In 1985, the San Francisco Board of Supervisors backed a resolution designating San Francisco a sanctuary city-one of the first in the US-for certain Central American refugees. The resolution decreed that police, schools, and health and social-service agencies were forbidden from assisting INS agents during potential investigations and arrests of Salvadoran and Guatemalan refugees. Though the legislation was revised in the 90s and has been broadly and variously interpreted since its initial enactment, it remains in effect. Nevertheless, in the wake of federal policies implemented after 9/11, San Francisco began to see an increased number of federal immigration raids, leading to growing fear and paranoia not only among undocumented immigrants, but among legal residents as well.
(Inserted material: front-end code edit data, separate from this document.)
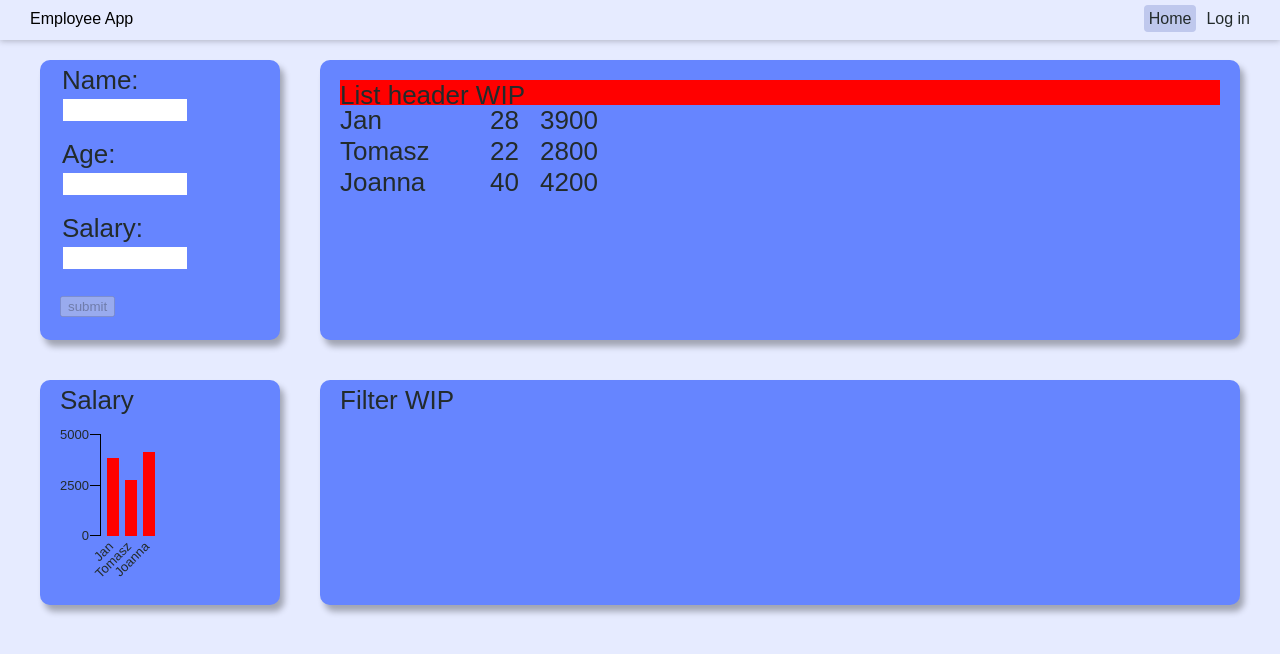
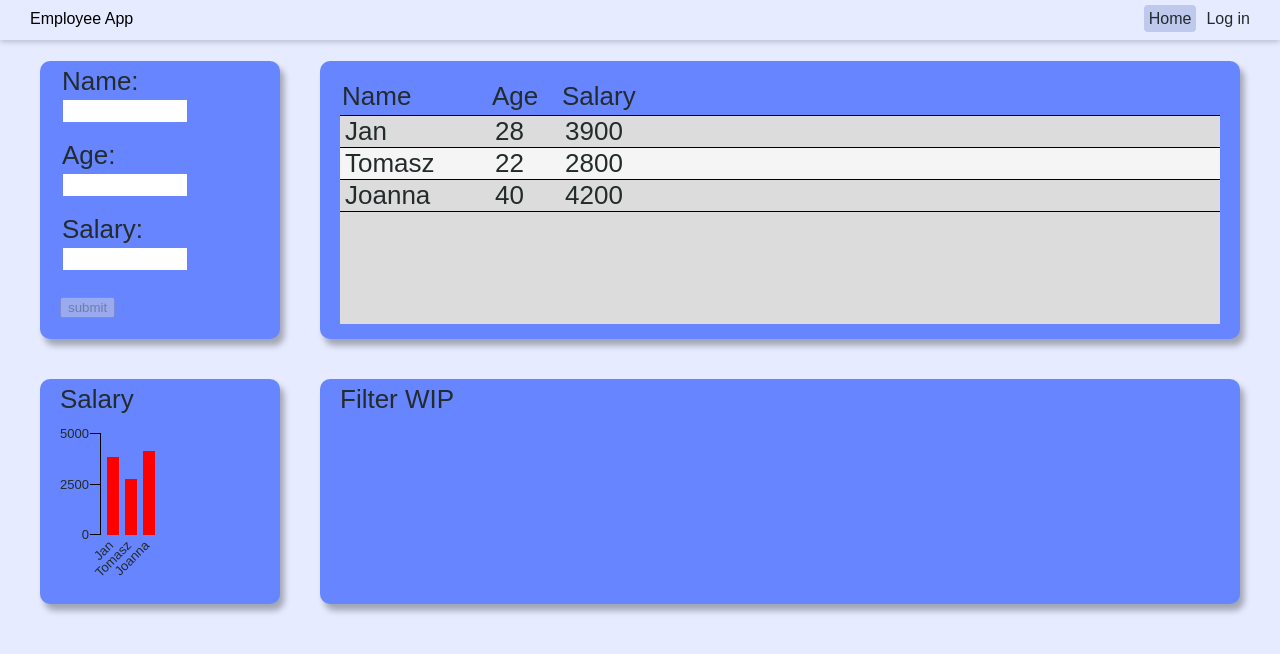
Before and after one commit to Jakub-T-Nowak/EmployeesApp, a React (Create React App) app: page /home in a window 1280 px wide. Shown: the top 654 px of the page. Built offline with nearby package versions, Linux system fonts and the light colour scheme.

Commit message:
J-16: styling emplyees list + small othe styling changes

```diff
--- /dev/null
+++ b/src/components/List/Header.tsx
@@ -0,0 +1,15 @@
+import React from "react";
+
+import styles from "./styles/Header.module.sass";
+
+const Header: React.FC = () => {
+    return (
+        <div className={styles.item}>
+            <div className={styles.item__name}>Name</div>
+            <div className={styles.item__age}>Age</div>
+            <div className={styles.item__salary}>Salary</div>
+        </div>
+    );
+};
+
+export default Header;
--- a/src/components/List/Item.module.sass
+++ /dev/null
@@ -1,17 +0,0 @@
-.item
-    display: flex
-    &__name
-        width: 150px
-    &__age
-        width: 50px
-    &__salary
-        width: 80px
-
-
-
-    // &__item
-    //     margin: 0
-    //     &:nth-of-type(2n + 1)
-    //         background-color: #4d71ff
-    //     &:nth-of-type(2n)
-    //         background-color: #8099ff
--- a/src/components/List/List.module.sass
+++ /dev/null
@@ -1,13 +0,0 @@
-@import "../commonStyles/_background"
-
-.list
-    @include background
-    padding: 20px
-
-    &__header
-        height: 25px
-        background-color: red
-
-    &__wrapper
-        height: calc(100% - 25px)
-        overflow-y: scroll
--- a/src/components/List/List.tsx
+++ b/src/components/List/List.tsx
@@ -2,9 +2,10 @@ import React from "react";
 //import {useParams} from "react-router-dom";
 
 import ListItem from "./ListItem.tsx";
+import Header from "./Header.tsx";
 import { employee } from "../../dataPlaceholder/dummyData";
 
-import styles from "./List.module.sass";
+import styles from "./styles/List.module.sass";
 
 interface props {
     items: employee[];
@@ -15,7 +16,7 @@ interface props {
 const List: React.FC<props> = ({ items }) => {
     return (
         <div className={styles.list}>
-            <div className={styles.list__header}>List header WIP</div>
+            <Header />
             <div className={styles.list__wrapper}>
                 {items.map((item, i) => (
                     <ListItem item={item} key={i} />
--- a/src/components/List/ListItem.tsx
+++ b/src/components/List/ListItem.tsx
@@ -1,7 +1,7 @@
 import React from "react";
 import { employee } from "../../dataPlaceholder/dummyData";
 
-import styles from "./Item.module.sass";
+import styles from "./styles/Item.module.sass";
 
 interface props {
     item: employee;
--- /dev/null
+++ b/src/components/List/styles/Header.module.sass
@@ -0,0 +1,14 @@
+@import "./column-width"
+
+.item
+    display: flex
+    border-bottom: 1px solid black
+    padding-bottom: 3px
+
+    &__name
+        width: $name-widt
+        padding-left: 2px
+    &__age
+        width: $age-width
+    &__salary
+        width: $salary-widt
--- /dev/null
+++ b/src/components/List/styles/Item.module.sass
@@ -0,0 +1,21 @@
+@import "./column-width"
+
+.item
+    display: flex
+    border-bottom: 1px solid black
+
+    &:nth-of-type(2n + 1)
+        background-color: Gainsboro
+    &:nth-of-type(2n)
+        background-color: whiteSmoke
+
+    &:hover
+        background-color: silver
+
+    &__name
+        width: $name-widt
+        padding-left: 5px
+    &__age
+        width: $age-width
+    &__salary
+        width: $salary-widt
--- /dev/null
+++ b/src/components/List/styles/List.module.sass
@@ -0,0 +1,10 @@
+@import "../../commonStyles/_background"
+
+.list
+    @include background
+    padding: 20px 20px 25px 20px
+
+    &__wrapper
+        height: calc(100% - 25px)
+        overflow-y: scroll
+        background-color: Gainsboro
--- /dev/null
+++ b/src/components/List/styles/_column-width.sass
@@ -0,0 +1,3 @@
+$name-widt: 150px
+$age-width: 70px
+$salary-widt: 90px
--- a/src/components/layout/Layout.module.sass
+++ b/src/components/layout/Layout.module.sass
@@ -2,6 +2,7 @@
 
 .main-container
     margin-top: 40px
-    min-height: calc(100vh - 40px)
+    border-top: 1px solid $background
+    min-height: calc(100vh - 41px)
     background-color: $background
     font-size: calc(10px + 2vmin)
--- a/src/components/login/Login.module.sass
+++ b/src/components/login/Login.module.sass
@@ -2,9 +2,9 @@
 @import "../commonStyles/colors"
 
 .login
-    margin-top: 20px
+    @include background
+    margin: 100px auto
     width: 200px
-    @include background
 
     &__label
         width: 100px
--- a/src/components/pages/Home.module.sass
+++ b/src/components/pages/Home.module.sass
@@ -4,4 +4,4 @@
     padding-right: 20px
     display: grid
     grid-template-columns: 280px auto
-    grid-template-rows: 320px auto
+    grid-template-rows: auto auto
```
Sanctuary City/Ciudad Santuario 1989-2009 is the fruition of a two-year process of investigation and research prompted by this post-9/11 increase in federal immigration raids. By consulting with a number of local nonprofits (the ACLU, the Edgewood Center for Children and Families, the Mission Asset Fund, the Mission Economic Development Agency, ¡Poder!, and La Voz Latina,) as well as with national NGOs, international think tanks, and governmental agencies, the team of artists led by Sergio De La Torre- including Karla Claudio Betancourt (SFAI student), Dina Roumiantseva (SFAI student), Wenhua Shi, Rosario Alicia Sotelo (SFAI alumna), and Chris Treggiari (SFAI student)-has assembled a bloc of video projections and photographs, together with a text-based installation and limited-edition timeline, that explores and questions the ways in which this pattern of increased federal intervention has affected the Bay Area immigrant community.